Change listing data:
* * * * *
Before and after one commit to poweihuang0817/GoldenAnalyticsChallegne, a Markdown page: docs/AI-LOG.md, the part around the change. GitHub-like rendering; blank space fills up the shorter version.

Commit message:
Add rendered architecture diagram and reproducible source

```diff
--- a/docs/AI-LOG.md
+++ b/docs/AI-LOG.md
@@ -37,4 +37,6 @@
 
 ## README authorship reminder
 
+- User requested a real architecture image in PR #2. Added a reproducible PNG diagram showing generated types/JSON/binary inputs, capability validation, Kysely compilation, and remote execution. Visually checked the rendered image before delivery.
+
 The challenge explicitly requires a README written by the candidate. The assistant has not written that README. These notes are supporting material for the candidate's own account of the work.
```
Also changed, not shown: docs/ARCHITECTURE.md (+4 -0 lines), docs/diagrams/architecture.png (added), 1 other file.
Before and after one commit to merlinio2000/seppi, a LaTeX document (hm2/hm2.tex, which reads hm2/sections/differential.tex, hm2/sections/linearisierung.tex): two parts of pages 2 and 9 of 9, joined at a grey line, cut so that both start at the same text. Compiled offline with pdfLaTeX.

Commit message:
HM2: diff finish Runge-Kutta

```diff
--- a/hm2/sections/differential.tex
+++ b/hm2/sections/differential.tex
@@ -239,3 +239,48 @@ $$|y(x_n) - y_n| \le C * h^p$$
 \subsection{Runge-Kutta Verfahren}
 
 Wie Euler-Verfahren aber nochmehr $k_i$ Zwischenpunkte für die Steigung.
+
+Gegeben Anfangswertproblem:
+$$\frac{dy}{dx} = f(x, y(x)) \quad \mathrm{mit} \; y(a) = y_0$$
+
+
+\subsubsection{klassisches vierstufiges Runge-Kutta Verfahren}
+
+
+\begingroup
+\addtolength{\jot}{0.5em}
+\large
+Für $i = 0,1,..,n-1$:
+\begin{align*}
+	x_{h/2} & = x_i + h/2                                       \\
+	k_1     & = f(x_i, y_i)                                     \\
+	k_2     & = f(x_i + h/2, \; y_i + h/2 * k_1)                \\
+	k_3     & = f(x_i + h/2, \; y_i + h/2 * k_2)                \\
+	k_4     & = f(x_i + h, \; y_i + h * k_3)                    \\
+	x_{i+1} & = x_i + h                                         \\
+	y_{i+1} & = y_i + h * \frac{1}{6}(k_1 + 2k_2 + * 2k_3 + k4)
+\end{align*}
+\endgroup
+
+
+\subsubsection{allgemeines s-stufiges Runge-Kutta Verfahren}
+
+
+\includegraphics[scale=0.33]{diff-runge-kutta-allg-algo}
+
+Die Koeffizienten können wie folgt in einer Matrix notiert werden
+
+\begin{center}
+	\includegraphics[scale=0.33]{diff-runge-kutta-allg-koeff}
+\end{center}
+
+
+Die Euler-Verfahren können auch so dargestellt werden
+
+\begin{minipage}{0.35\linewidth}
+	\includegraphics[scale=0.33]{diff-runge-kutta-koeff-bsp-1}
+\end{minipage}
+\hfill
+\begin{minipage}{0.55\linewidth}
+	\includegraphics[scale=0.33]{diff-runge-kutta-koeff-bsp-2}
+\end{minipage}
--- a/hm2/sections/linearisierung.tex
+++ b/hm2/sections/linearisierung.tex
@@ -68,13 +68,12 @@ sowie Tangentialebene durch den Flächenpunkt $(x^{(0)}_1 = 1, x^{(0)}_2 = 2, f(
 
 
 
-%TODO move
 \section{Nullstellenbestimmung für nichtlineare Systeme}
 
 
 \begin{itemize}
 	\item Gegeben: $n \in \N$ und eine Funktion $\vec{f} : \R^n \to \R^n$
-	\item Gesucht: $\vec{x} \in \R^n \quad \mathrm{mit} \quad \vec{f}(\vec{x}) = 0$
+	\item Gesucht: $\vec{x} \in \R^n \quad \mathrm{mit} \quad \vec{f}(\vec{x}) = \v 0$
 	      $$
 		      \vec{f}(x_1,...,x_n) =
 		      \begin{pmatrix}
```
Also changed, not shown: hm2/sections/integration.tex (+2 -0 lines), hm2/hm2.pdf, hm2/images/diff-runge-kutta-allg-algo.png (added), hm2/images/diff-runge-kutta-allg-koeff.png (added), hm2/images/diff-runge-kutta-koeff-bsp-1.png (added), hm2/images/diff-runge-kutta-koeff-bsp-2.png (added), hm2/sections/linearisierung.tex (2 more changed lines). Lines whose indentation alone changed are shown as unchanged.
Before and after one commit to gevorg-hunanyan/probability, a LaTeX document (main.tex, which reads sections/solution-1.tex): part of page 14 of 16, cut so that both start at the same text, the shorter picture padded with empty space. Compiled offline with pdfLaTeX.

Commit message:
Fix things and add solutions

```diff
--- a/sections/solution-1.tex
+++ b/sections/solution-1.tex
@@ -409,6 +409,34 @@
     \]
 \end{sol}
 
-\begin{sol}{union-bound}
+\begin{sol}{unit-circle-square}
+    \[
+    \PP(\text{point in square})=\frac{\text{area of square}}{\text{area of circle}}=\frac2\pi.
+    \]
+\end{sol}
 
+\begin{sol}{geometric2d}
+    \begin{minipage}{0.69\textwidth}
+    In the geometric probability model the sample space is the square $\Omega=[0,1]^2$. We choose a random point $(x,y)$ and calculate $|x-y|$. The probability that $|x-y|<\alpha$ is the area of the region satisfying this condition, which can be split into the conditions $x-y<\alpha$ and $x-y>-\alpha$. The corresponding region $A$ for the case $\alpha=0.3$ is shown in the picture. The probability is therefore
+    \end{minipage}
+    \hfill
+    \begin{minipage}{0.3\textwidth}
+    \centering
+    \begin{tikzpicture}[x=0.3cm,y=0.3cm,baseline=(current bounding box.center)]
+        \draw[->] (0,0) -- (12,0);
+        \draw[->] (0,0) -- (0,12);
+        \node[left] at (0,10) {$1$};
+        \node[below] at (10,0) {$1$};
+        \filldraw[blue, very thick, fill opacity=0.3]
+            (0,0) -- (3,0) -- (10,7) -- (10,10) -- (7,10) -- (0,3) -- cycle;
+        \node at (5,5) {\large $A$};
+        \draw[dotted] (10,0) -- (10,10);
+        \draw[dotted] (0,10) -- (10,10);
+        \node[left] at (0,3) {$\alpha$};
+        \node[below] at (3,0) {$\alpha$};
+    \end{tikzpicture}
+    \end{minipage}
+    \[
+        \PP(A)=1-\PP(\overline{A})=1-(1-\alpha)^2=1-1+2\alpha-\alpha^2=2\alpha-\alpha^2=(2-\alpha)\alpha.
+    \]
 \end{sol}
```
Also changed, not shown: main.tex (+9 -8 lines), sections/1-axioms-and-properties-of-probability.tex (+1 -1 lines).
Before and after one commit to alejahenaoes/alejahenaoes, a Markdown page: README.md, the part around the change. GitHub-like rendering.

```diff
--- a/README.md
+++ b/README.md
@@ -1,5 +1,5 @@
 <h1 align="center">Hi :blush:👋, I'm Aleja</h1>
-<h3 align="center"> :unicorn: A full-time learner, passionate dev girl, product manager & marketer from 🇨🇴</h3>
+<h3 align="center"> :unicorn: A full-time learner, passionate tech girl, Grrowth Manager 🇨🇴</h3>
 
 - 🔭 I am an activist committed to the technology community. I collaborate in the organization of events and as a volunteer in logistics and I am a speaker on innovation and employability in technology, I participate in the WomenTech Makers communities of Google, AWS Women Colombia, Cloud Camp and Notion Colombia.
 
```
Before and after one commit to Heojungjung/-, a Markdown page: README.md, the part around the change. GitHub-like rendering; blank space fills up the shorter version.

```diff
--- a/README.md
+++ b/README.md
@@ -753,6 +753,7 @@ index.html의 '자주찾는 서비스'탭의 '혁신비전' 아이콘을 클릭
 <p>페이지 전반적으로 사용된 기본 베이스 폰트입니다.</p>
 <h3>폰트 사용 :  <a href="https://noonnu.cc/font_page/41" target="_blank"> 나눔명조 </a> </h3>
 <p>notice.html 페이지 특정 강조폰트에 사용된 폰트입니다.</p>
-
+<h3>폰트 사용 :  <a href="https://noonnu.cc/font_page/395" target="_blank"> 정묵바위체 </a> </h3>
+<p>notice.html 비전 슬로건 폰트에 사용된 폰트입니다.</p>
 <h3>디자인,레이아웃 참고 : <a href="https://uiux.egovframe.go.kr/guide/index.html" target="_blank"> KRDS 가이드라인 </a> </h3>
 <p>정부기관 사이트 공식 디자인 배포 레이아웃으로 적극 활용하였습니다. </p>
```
* * * * *
● WHAT YOU ARE ASKED TO DO: Check each line of the records above for the word "Gesucht" and report how many lines have it, as a number only.

● EXERCISE RESPONSE: 2